What the task requires:
Copy each line of the following data that contains "Search".
___ Records for this task
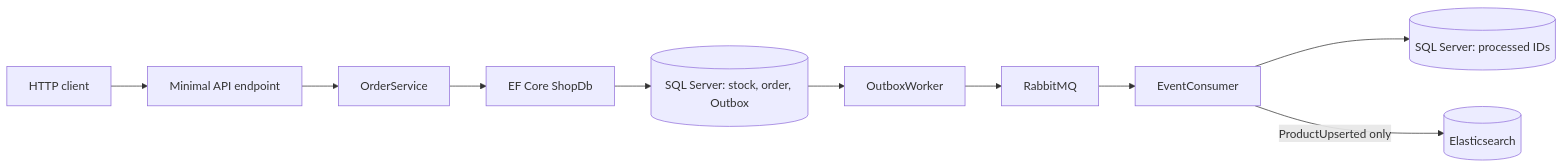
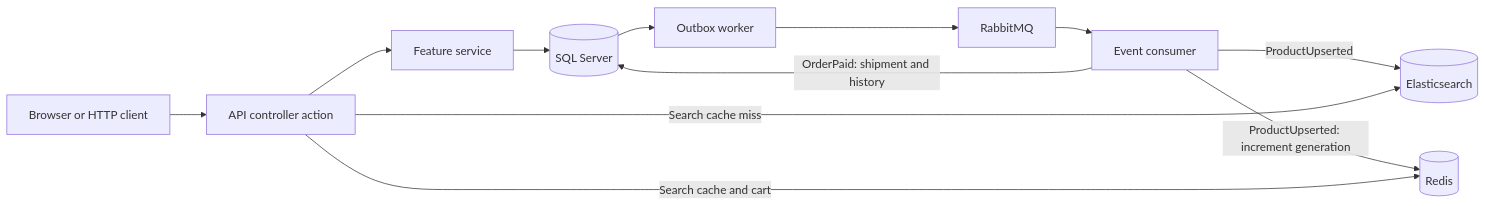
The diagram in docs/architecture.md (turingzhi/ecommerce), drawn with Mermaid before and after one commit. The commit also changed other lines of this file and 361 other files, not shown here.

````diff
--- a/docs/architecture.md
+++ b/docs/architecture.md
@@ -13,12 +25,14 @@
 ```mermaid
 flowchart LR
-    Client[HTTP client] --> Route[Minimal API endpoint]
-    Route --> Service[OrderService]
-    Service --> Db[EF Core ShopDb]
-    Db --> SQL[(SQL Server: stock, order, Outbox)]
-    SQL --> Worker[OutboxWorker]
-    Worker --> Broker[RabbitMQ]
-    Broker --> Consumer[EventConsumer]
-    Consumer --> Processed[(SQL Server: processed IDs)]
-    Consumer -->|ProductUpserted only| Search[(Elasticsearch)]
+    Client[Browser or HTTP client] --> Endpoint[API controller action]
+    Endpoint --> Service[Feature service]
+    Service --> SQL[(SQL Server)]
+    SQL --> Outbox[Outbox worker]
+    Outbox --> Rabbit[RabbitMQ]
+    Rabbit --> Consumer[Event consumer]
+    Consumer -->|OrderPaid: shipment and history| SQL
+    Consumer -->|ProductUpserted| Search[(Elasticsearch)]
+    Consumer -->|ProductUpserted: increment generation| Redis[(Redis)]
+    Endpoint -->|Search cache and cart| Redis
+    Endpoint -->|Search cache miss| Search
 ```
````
______
___ Records for this task
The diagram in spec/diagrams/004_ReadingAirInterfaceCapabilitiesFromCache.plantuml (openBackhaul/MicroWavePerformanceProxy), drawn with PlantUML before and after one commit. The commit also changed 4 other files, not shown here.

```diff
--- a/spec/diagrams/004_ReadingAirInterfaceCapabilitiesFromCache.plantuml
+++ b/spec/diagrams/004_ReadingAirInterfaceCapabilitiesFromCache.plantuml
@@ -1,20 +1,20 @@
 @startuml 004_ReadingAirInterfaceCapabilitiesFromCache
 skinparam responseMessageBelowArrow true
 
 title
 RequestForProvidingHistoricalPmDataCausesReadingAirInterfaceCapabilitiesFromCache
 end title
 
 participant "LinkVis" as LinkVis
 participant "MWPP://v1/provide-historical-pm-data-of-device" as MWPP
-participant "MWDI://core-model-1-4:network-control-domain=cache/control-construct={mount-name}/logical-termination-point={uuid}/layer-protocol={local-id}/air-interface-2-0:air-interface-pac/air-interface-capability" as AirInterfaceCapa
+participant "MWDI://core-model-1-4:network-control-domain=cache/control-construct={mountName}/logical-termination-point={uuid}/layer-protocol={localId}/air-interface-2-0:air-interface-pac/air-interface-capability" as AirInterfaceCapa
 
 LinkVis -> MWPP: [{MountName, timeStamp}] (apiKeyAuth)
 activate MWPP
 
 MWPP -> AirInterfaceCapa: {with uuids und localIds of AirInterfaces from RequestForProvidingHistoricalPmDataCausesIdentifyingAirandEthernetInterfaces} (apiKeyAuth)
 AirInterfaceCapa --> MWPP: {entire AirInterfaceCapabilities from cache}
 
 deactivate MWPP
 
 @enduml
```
______
Solution to the exercise:
-    Consumer -->|ProductUpserted only| Search[(Elasticsearch)]
+    Consumer -->|ProductUpserted| Search[(Elasticsearch)]
+    Endpoint -->|Search cache and cart| Redis
+    Endpoint -->|Search cache miss| Search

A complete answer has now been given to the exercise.